There is no doubt that, in view of the judgment of this court in Commissioner of Income-tax v. Khatau Makanji Spinning & Weaving Co. Ltd. : [1960]40ITR189(SC) , the levy of an additional tax was illegal.... The High Court was right in making the order directing the Commissioner to refund the amount of tax which was illegally collected.

7. This decision is, therefore, authority for the proposition that if a levy is found to be illegal or becomes illegal by reason of a subsequent decision of the court, even the exercise of power by an authority under the provisions governing the rectification of assessments is justified and legal. In the light of this, the application for rectification made on 3rd October, 1969, by the petitioner ought to have been entertained by the 1st respondent and he should have dealt with it in accordance with law and, in particular, in accordance with the principles laid down in Sadak Thamby & Co, v. Appellate Assistant Commissioner of Commercial Taxses [1969] 24 S.T.C. 468. This has not been done. On the other hand, the application for rectification has been returned without being entertained. There is, therefore, an avoidance of public duty on the part of the 1st respondent when he was obliged in law not only to entertain the same but also deal with it so as to render justice and avoid injustice. In this view of the matter, Writ Petition No. 153 of 1970 is allowed.

8. No particular orders are necessary in W.P. No. 152 of 1970 because, the order challenged is only an administrative order and not an order passed by the 1st respondent as a quasi-judicial Tribunal. W.P. No'. 152 of 1970 is, therefore, dismissed. There will be no order as to costs in both the writ petitions.

9. It is for the petitioner to place such material as would fit in with the formula and the data laid down by this court in Sadak Thamby & Co. v. Appellate Assistant Commissioner of Commercial Taxes [1969] 24 S.T.C. 468 and satisfy the authorities that the earlier appellate order has resulted in an illegal levy.

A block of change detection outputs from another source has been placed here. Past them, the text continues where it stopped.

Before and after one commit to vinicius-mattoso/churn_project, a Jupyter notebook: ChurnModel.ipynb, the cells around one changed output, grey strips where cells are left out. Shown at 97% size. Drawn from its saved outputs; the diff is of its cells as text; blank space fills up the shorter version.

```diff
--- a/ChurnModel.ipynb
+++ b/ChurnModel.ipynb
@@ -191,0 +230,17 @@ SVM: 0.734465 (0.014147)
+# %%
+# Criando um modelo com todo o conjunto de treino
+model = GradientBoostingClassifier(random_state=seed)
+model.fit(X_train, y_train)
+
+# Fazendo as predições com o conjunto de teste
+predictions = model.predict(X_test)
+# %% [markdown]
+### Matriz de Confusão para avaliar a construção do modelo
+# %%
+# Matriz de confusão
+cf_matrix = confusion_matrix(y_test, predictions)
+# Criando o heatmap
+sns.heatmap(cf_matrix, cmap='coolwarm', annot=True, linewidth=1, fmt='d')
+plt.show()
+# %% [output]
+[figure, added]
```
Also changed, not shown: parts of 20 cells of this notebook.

For this purpose the 1st respondent is directed to take on file the application for rectification dated 3rd October, 1969 and deal with it in accordance with the principles indicated in this judgment and in Sadak Thamby & Co. v. Appellate Assistant Commissioner of Commercial Taxes [1969] 24 S.T.C. 468.


Save Judgments// Add Notes // Store Search Result sets // Organizer Client Files //